Injury risk is another reason to stay away. How likely are you either of these two machines to injure you? The treadmill will, unfortunately, win out here (or lose maybe a better way).
Not only is a treadmill high-impact, but people could fall off of the machine or injure themselves while on the machine because they are trying to avoid slipping.
There are three primary injury risks when riding an exercise bike:
- First, the pain experienced after sitting on a hard seat for an extended period of time, which can be alleviated by wearing padded underwear.
- Knee pain from constant rotations with the legs
- Prolonged periods of time spent hunched over can often lead to back or neck pain.
All in all, this list is very manageable with a little forethought. By taking at least one day off per week and biking with good posture–plus visiting the masseuse for neck and shoulder massage–you should be able to minimize pain and discomfort while you are commuting by bike.
Many people are concerned that the injuries on a treadmill could be more serious and less avoidable, so you may choose to prioritize using a bike instead.
So which machine offers the best variability, Stationary Bike or Treadmill?
Can’t decide between a stationary bike and a treadmill? Fortunately, they both offer an array of programs to keep you interested. However, if you want to change it up from time to time, look for the type that allows you to set your own workout length or the number of calories burned.
This way, you can avoid getting bored with your workout regimen.
One of the best things about a treadmill is that you can choose how fast or slow it goes, whereas, on a bike, you are limited to how fast the pedals spin. If running for a long period of time isn’t your style, but uphill and downhill runs are, then maybe pick a treadmill over an exercise bike.

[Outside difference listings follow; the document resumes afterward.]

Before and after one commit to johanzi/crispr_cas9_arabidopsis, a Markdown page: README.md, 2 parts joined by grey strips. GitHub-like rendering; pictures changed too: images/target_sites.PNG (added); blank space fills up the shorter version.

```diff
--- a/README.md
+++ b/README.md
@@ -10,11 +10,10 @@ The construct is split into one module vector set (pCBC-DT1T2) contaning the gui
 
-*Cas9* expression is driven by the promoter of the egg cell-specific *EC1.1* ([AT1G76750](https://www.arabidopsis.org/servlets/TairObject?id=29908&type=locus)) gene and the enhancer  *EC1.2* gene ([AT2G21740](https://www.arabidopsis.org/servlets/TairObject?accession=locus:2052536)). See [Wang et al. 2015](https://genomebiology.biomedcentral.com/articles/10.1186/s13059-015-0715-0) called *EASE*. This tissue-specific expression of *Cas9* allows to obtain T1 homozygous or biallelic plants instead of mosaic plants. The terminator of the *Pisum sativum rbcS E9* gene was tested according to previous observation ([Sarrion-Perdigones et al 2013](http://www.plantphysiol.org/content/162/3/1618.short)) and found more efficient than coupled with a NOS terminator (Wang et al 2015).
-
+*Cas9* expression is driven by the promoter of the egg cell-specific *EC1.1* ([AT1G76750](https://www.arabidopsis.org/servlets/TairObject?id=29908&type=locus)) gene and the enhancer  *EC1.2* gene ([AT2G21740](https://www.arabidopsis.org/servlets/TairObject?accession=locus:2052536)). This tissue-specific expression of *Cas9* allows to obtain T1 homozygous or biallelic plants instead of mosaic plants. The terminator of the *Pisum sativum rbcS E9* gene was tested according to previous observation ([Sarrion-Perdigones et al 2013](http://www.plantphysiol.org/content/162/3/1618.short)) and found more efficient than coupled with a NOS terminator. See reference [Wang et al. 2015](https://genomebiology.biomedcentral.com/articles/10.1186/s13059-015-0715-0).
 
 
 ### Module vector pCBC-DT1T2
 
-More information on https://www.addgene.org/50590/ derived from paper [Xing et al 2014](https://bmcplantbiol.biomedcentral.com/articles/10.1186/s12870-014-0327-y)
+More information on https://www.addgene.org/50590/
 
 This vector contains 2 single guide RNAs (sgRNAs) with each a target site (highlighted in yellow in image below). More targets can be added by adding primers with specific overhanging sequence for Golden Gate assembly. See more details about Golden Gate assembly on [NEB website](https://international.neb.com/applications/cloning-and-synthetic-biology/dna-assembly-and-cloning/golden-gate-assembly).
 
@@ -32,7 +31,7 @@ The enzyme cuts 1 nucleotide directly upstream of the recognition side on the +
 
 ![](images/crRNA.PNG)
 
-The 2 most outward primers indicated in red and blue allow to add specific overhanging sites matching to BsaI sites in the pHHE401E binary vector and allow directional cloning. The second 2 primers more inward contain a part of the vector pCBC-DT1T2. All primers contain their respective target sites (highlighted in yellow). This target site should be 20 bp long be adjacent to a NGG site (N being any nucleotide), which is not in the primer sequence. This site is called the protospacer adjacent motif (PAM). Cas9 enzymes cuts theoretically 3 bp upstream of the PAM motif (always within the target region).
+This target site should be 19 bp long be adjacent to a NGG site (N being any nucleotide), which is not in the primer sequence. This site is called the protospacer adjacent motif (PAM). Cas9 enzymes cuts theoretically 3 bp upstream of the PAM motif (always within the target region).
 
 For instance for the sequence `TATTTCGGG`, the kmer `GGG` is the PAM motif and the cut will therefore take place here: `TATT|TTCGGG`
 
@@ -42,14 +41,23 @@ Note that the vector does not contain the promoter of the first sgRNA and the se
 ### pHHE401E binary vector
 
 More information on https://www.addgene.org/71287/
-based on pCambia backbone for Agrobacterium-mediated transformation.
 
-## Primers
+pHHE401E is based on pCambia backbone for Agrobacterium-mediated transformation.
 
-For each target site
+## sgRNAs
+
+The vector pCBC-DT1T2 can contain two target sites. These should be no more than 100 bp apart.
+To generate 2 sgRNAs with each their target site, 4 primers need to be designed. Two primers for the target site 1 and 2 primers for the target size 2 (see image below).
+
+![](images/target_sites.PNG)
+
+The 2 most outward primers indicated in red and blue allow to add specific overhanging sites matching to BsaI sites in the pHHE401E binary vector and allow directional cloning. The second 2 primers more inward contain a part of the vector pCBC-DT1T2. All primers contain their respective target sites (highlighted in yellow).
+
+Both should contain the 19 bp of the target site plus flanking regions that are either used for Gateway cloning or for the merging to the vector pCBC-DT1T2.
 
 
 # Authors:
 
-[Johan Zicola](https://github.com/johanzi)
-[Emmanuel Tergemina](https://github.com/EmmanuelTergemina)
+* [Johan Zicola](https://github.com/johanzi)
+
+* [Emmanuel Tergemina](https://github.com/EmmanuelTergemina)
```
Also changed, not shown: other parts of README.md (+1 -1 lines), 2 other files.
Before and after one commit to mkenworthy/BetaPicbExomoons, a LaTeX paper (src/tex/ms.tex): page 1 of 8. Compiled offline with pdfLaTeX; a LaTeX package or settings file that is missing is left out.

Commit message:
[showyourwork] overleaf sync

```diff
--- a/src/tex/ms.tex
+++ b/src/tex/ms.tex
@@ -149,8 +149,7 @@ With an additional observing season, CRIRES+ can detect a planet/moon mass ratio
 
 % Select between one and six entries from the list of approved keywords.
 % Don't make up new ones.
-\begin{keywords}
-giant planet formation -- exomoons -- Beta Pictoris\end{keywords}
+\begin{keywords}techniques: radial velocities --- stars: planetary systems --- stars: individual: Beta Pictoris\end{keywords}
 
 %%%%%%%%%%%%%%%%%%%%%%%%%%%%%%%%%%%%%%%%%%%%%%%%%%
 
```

Stationary Bike vs Treadmill Which is Suitable for Apartment?
Either of these two machines can easily be stored when not in use. Stationary bikes will take up less space, but they may be louder depending on the model you choose (you don’t want to annoy your neighbors).
Some treadmills fold up so that you can lean them up against a wall when they’re not being used. This is convenient if you live in a small space and don’t want to devote an entire room to exercise equipment.
There are many benefits of using a stationary bike over the treadmill. The first benefit is that it has less impact on your joints and bones than running does. Second, you can still get an aerobic workout with a stationary bike instead of just walking or jogging, which will not provide any cardio fitness benefits.
Thirdly, you don’t need much space for a bicycle compared to how big and bulky treadmills tend to be. Finally, bicycling offers more flexibility in speed options, while treadmills offer only one general pace option (unless they’re programmed).